Is there a legal requirement for landlords to fit restrictors to windows where children live in the building?

Figures taken from DTI’s Home and Leisure Accident Surveillance System (HASS/LASS) indicate that more than 2,000 children under five are injured after falling from buildings and other structures. However, there is no specific legal requirement to fit restrictors to windows. Part N and Approved Document K of the Building Regulations state that prevention of falling includes use by all people in the property. A good landlord would be wise to fit window restrictors because this would reduce the risk of a child falling through the gap.

Approved Document B1 of the Building Regulations guidance states that "window locks may be fitted to egress windows subject to the stay being fitted with a release catch, which may be child resistant", but this would only apply to new buildings or those undergoing building work and material changes of use.

RoSPA’s policy is for window restrictors to be fitted to all windows at or above first floor level and that adults know how to bypass the restrictor in case of a fire. If windows are locked with standard window locks it is crucial that the key is kept out of the reach of children but that all adults know where the key is kept. 
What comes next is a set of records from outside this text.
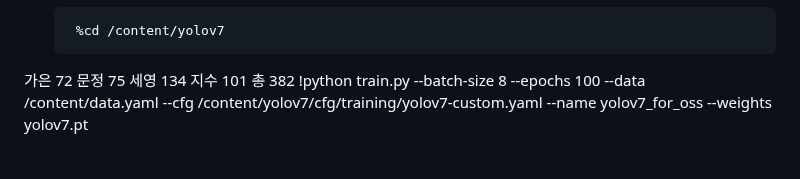
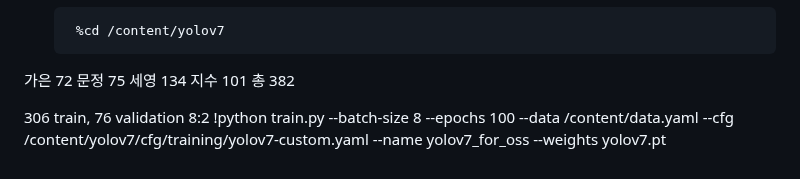
Before and after one commit to MechanIT/Speech-and-object-recognition-for-elderly-people-living-alone, a Markdown page: README.md, the part around the change. GitHub-like rendering; blank space fills up the shorter version.

```diff
--- a/README.md
+++ b/README.md
@@ -140,4 +140,6 @@ yolov3을 사용하기 위한 Darknet 환경설정 참고자료 : https://kd1658
 세영 134
 지수 101
 총 382
+
+306 train, 76 validation 8:2
 		!python train.py --batch-size 8 --epochs 100 --data /content/data.yaml --cfg /content/yolov7/cfg/training/yolov7-custom.yaml --name yolov7_for_oss --weights yolov7.pt
```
To read Approved Document B1 of the Building Regulations, please click on the following link:

Date Updated/Created: 26/04/2011


Share this page: